CD Review: Ted Leo and the Pharmacists Puts the "Brutal" in The Brutalist Bricks
When people call Ted Leo "the thinking man's punk," what they're getting at is this: His best songs hang suspended halfway between the urgent directness of punk and the compositional and lyrical richness of the singer-songwriter tradition. At his worst, Leo's songs have neither: They're well-constructed, but bland, chunks of riffage that draw no blood on their journey in one ear and out the other. Don't know what I'm talking about? Listen to his latest, The Brutalist Bricks. It offers plenty of both.
The latest iteration of Leo's Pharmacists can rock their asses off, especially drummer Chris Wilson and bassist Marty Key. But who listens to a Ted Leo album for amazing feats of rock strength? Bricks relies too often on that dubious power rather than infectious melodies and adventurous rhythms. The result is, paradoxically, one of the least varied and most uneven albums in his catalogue.
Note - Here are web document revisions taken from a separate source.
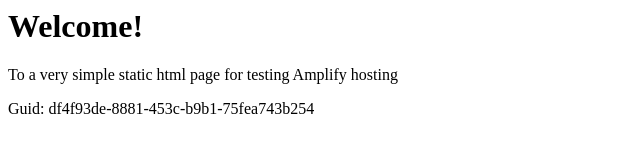
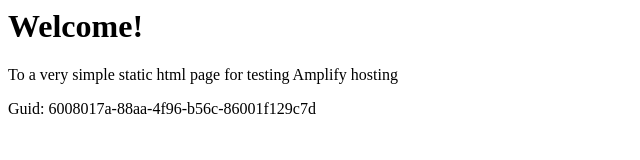
Before and after one commit to aws-aemilia-cdg/Github-PR-Commit-Integration-Test-DoNotTouch-GitHubWebhookPushCanaryTest-v1-preprod-eu-west-3, a website: page src/index.html in a window 1280 px wide. Shown: the full height of the page, 0-640 px from the left. Drawn offline with Linux system fonts and the light colour scheme.

Commit message:
commit from integ tests

```diff
--- a/src/index.html
+++ b/src/index.html
@@ -12,6 +12,6 @@
 <body>
     <h1>Welcome!</h1>
     <p>To a very simple static html page for testing Amplify hosting</p>
-    <p>Guid: df4f93de-8881-453c-b9b1-75fea743b254</p></body>
+    <p>Guid: 6008017a-88aa-4f96-b56c-86001f129c7d</p></body>
 
 </html>
```
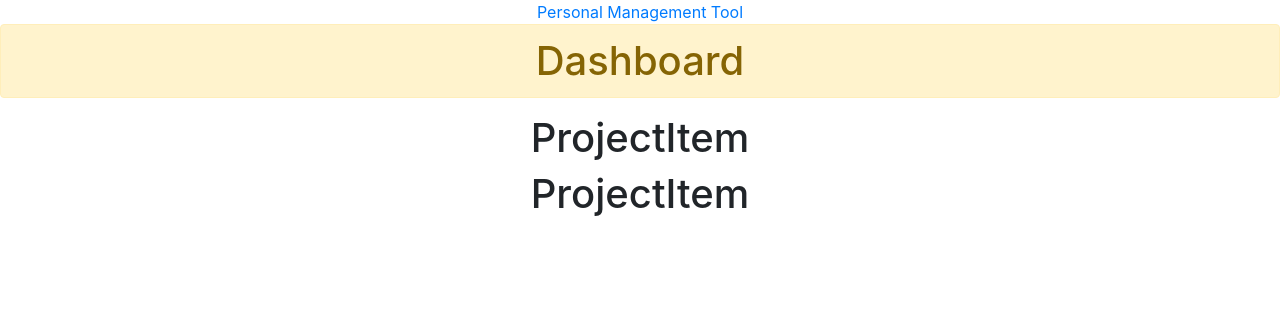
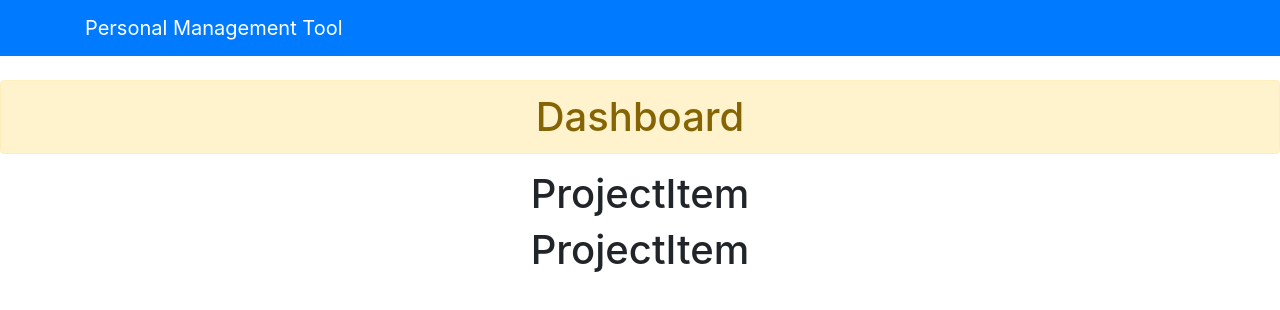
Before and after one commit to joeyskuo/project-board-frontend, a React (Create React App) app: page / in a window 1280 px wide. Shown: the top 310 px of the page. Built offline with nearby package versions, Linux system fonts and the light colour scheme.

Commit message:
added class styling to header elements

```diff
--- a/src/components/Layout/Header.js
+++ b/src/components/Layout/Header.js
@@ -4,9 +4,9 @@
 
     render() {
         return(
-            <nav>
+            <nav className={"navbar navbar-expand-sm navbar-dark bg-primary mb-4"}>
                 <div className="container">
-                    <a href="/">Personal Management Tool</a>
+                    <a className={"navbar-brand"} href="/">Personal Management Tool</a>
                 </div>
             </nav>
         )
```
"The Mighty Sparrow" starts things off well enough. Catchy, propulsive, a cute title reference to a legendary calypsonian: Ted Leo, present and accounted for. But "Mourning in America" crashes and buzzes without a memorable hook in sight, and "Ativan Eyes" never really takes off to realize its widescreen pop ambitions. The modish "Even Heroes Have To Die" should be better than it is - it sounds like a classic Leo anthem while you're listening to it, but try humming it five minutes later. And "The Stick" is a hapless stab at hardcore, or something, substituting mere speed and noise for wit and charm.
By the time we get to "Bottled in Cork," us listeners are as grateful as desert wanderers stumbling across an oasis: a sharp, concise melody! A compelling, distinctive arrangement! Drunken travelogue poetry! The first song on the album that's definite greatest-hits material! We knew you had it in you, Ted! Alas, "Woke Up Near Chelsea" follows it up with all Leo's worst flaws: a dull minor-key melody, a histrionically strained vocal, generic rock and roll that neither rocks nor rolls, and a chorus that should be buried somewhere on side two of a lesser Judas Priest album.
Which makes the breathy soul-punk of "One Polaroid a Day" all the more surprising. Over an uncharacteristically funky bassline, Leo explores the lower registers of his voice and keeps the melody simple and on-point. Lyrically, it's one of the most interesting ideas he's ever had, warning about the impossibility of fully living life while also trying to chronicle every detail of that life: "In the time it takes to turn the camera on, you can keep on clicking but the moment's gone... You kill the moment when you cling." It says something that the most adventurous tune on this album is also its most impressive.